Berkeley has a reputation for uniting against civil and human rights abuses, against wars and dictators, and so much more. Today, this community faces a new threat that requires us to stand together and provide a united response, a response that requires us to stand physically apart.
COVID-19 has had an unprecedented impact on all of us, but in order to protect the integrity of our public health system, we must flatten the rate at which this virus is spreading. These actions will have a disruptive impact on our daily lives and our local economy.
On Monday, March 16, the city of Berkeley’s health officer, Dr. Lisa Hernandez, joined health officers from six Bay Area counties in announcing a shelter-in- place order. It will be effective starting at 12:01 a.m on Tuesday, March 17, and it will last until at least April 7. While this is not a complete lockdown (grocery stores, healthcare facilities, pharmacies, gas stations, home supply stores, banks and laundromats will remain open, and restaurants can offer takeout), all non-essential gatherings will be prohibited.
Public transit such as BART will remain operational, but only for essential travel, and commuters will need to practice social distancing (remaining 6 feet away from anyone). People will still be allowed to go outside to exercise or walk their dog while practicing social distancing. However, seniors and people with underlying health conditions are being asked to stay inside. The full order can be found here.
The city of Berkeley has responded rapidly to protect our community from COVID-19. On March 3, the city manager issued a Proclamation of Local Emergency, giving the city the ability to take necessary action to address this growing health threat. We have installed new sanitation hand-washing stations throughout the city and have provided hundreds of outreach kits containing hand sanitizer and flyers with information on COVID-19 to unhoused individuals. The city launched its Emergency Operations Center (EOC) in late January and it will continue to be in operation during this crisis.
Our focus is on the health and safety of our city, making sure that we contain the spread of COVID-19, provide sanitation, shelter and protective equipment for employees and residents, including our unhoused, and keep the essential functions of city government in operation. We will do everything we can to reduce the risk of COVID-19 to our community and ensure our city comes out of this crisis stronger and more united.
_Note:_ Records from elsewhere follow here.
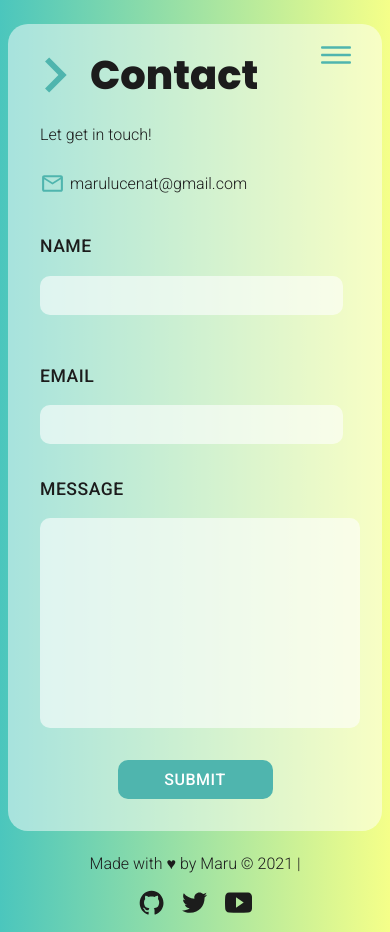
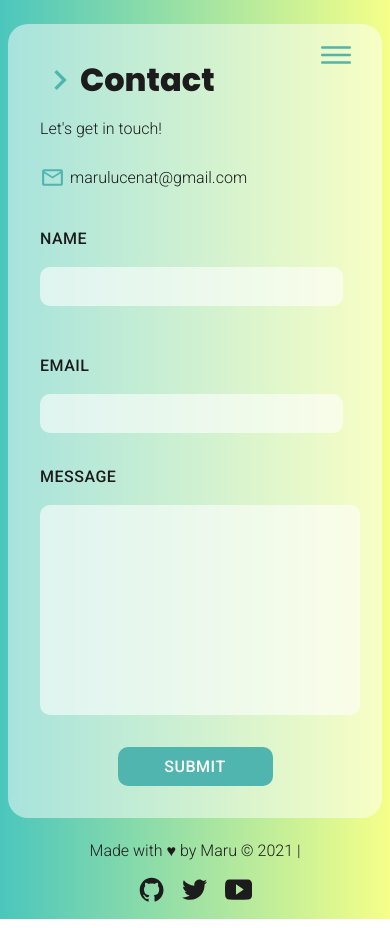
Before and after one commit to marugy99/marucodes, a Next.js app: page /contact in a window 390 px wide. Built offline with nearby package versions, Linux system fonts and the light colour scheme.

Commit message:
Layout improvements for mobile

```diff
--- a/pages/contact.js
+++ b/pages/contact.js
@@ -10,7 +10,7 @@ const Contact = () => {
           <MdKeyboardArrowRight />
           <h1>Contact</h1>
         </div>
-        <p>Let get in touch!</p>
+        <p>Let&apos;s get in touch!</p>
         <div className="text-icon">
           <MdMailOutline />
           <p>marulucenat@gmail.com</p>
--- a/pages/index.js
+++ b/pages/index.js
@@ -16,7 +16,7 @@ export default function Home() {
         </header>
 
         <p>
-          <span className="emoji wave">👋</span> I am a self-taught{" "}
+          <span className="emoji wave">👋</span> I&apos;m a self-taught{" "}
           <span className="bolder">front-end developer</span> who is passionate
           about learning new technologies & building things. As an art and
           design enthusiast, I truly love bringing ideas to life in the form of
--- a/pages/journal/[slug].js
+++ b/pages/journal/[slug].js
@@ -12,7 +12,7 @@ const SinglePost = ({ singlePost }) => {
         <article className="journal-tile">
           <Head title={singlePost.title} />
           <h1>{singlePost.title}</h1>
-          <div className="journal-info">
+          <div className="journal-info text-uppercase">
             {singlePost.categories.map((category, index) => (
               <ul key={index}>
                 <li>{category.title}</li>
--- a/pages/journal/index.js
+++ b/pages/journal/index.js
@@ -14,7 +14,9 @@ const Posts = ({ postsData }) => {
             <MdKeyboardArrowRight />
             <h1>Journal</h1>
           </div>
-          <p>Some of my thoughts on the things I am learning and building.</p>
+          <p>
+            Some of my thoughts on the things I&apos;m learning and building.
+          </p>
         </header>
         {postsData &&
           postsData.map((post, index) => (
@@ -28,7 +30,7 @@ const Posts = ({ postsData }) => {
                     ))}
                   </ul>
                   <p>{formatDate(post.publishedAt)}</p>
-                  <p>By{post.author}</p>
+                  <p>By {post.author}</p>
                 </div>
                 <p>{post.extract}</p>
                 <p className="read-more text-uppercase">Read more</p>
--- a/pages/projects/index.js
+++ b/pages/projects/index.js
@@ -21,7 +21,7 @@ const Projects = ({ projectsData }) => {
             <MdKeyboardArrowRight />
             <h1>Projects</h1>
           </div>
-          <p>Some of the projects I’ve built while learning new things.</p>
+          <p>Some of the projects I&apos;ve built while learning new things.</p>
         </header>
         {projectsData.map((project, index) => (
           <section key={index} className="project-tile">
--- a/styles/_about.scss
+++ b/styles/_about.scss
@@ -83,8 +83,14 @@
     header img {
       width: 100px;
     }
-    .skills ul {
-      grid-template-columns: 1fr;
+    .skills {
+      ul {
+        grid-template-columns: 1fr;
+      }
+
+      .page-title svg {
+        margin-left: -20px;
+      }
     }
   }
 }
--- a/styles/_contact.scss
+++ b/styles/_contact.scss
@@ -93,5 +93,9 @@
     .contact-info {
       grid-template-columns: 75vw;
     }
+
+    label {
+      font-size: 1rem;
+    }
   }
 }
--- a/styles/_globals.scss
+++ b/styles/_globals.scss
@@ -79,7 +79,12 @@ svg {
 
 @media (max-width: 700px) {
   h1 {
-    font-size: 2.5rem;
+    font-size: 2rem;
+  }
+
+  h2,
+  h3 {
+    font-size: 1.5rem;
   }
 
   p {
--- a/styles/_journal.scss
+++ b/styles/_journal.scss
@@ -60,12 +60,17 @@
       content: "\0025CF  ";
       margin-right: 0.3rem;
       color: var(--accentSecondary);
+      font-size: 15px;
     }
   }
 }
 
 #single-post {
   .journal-tile {
+    padding: 0px;
+    margin-top: 1rem;
+    background-color: transparent;
+
     p {
       font-size: 1.1rem;
     }
--- a/styles/_layout.scss
+++ b/styles/_layout.scss
@@ -78,7 +78,8 @@
 
 @media (max-width: 700px) {
   .content {
-    padding: 1rem 2rem 1rem 2rem;
+    padding: 1.5rem;
+    margin-top: 1rem;
   }
 }
 
@@ -92,6 +93,17 @@
     width: 70px;
     height: 70px;
     margin-left: -20px;
+  }
+}
+
+@media (max-width: 700px) {
+  .page-title {
+    svg {
+      display: block;
+      width: 40px;
+      height: 40px;
+      margin-left: 0px;
+    }
   }
 }
 
@@ -224,8 +236,8 @@ footer {
     }
 
     .theme-toggle {
+      top: 15px;
       left: 20px;
-      top: 15px;
 
       svg {
         width: 30px;
--- a/styles/_projects.scss
+++ b/styles/_projects.scss
@@ -145,9 +145,16 @@
   }
 }
 
+@media (max-width: 700px) {
+  #projects {
+    ul li {
+      font-size: 0.8rem;
+    }
+  }
+}
+
 @media (max-width: 375px) {
   #projects {
-    ul li,
     .project-tile p,
     .project-links a,
     p {
```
On Tuesday, the City Council will take immediate action on several policies aimed to assist those who may be struggling financially as a result of disruptions.
While it is incumbent upon this community to act decisively to follow all recommended social distancing measures, we know that our small business and arts community will feel the impacts of this crisis most directly. We have heard from entertainment venues, businesses and business associations, and understand the dire circumstances this pandemic places upon them.
We must take multilateral actions to support our small business community. These actions include deferring appropriate taxes and fees, expanding campaigns to support local arts venues and small businesses, pausing loan payment collections, requesting a state declaration of economic emergency disaster, and continuing to work to identify additional direct financial support.
We plan to initiate the Berkeley COVID-19 Relief Fund. This will allow the public to make donations to support members of the Berkeley community that have been significantly impacted. The city will match these funds to support tenants struggling to pay their rent with demonstrated impact from the virus and arts organizations and small businesses impacted by COVID-19 with a demonstrated reduction in patronage.
I am also introducing an ordinance prohibiting specified evictions during the COVID-19 state of emergency and call on our state and federal representatives to pursue similar action. The city of Berkeley is focused and committed to taking the necessary actions to protect our community.
As Berkeley has always done, we each must look out for each other. The future of our community calls upon all of us, even those who are young, healthy, and well-resourced to take all necessary and recommended precautions to flatten the curve, preserve medical capacity for those most in need, and come together as a community through this crisis.
Jesse Arreguín is the mayor of Berkeley.